Leave out every line before the one containing "added histogram png", and repeat the rest of the material below exactly, that line included.

###

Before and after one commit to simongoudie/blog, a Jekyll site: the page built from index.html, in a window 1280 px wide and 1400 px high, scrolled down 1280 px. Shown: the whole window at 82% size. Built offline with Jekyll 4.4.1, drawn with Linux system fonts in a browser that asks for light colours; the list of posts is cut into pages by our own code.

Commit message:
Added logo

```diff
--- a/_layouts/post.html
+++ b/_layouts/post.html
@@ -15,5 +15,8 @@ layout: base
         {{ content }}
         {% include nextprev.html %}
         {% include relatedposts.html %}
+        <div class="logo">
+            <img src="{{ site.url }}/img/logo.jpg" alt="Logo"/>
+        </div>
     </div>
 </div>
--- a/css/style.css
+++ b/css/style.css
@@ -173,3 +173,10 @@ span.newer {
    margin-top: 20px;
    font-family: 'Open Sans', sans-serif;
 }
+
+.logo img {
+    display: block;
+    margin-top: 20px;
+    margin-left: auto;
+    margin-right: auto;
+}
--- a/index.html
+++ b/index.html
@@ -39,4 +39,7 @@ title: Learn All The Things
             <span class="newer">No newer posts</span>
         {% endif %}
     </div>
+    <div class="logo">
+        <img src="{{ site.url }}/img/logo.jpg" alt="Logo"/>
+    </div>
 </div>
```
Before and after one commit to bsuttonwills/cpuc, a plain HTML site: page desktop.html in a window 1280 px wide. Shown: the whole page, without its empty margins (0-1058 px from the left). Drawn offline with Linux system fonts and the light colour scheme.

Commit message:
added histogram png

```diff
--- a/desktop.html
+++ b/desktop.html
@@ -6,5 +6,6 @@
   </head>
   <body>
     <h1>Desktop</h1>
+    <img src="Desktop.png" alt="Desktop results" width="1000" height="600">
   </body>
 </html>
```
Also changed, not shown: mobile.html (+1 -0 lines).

###

▸ **EXERCISE RESULT**
added histogram png

```diff
--- a/desktop.html
+++ b/desktop.html
@@ -6,5 +6,6 @@
   </head>
   <body>
     <h1>Desktop</h1>
+    <img src="Desktop.png" alt="Desktop results" width="1000" height="600">
   </body>
 </html>
```
Also changed, not shown: mobile.html (+1 -0 lines).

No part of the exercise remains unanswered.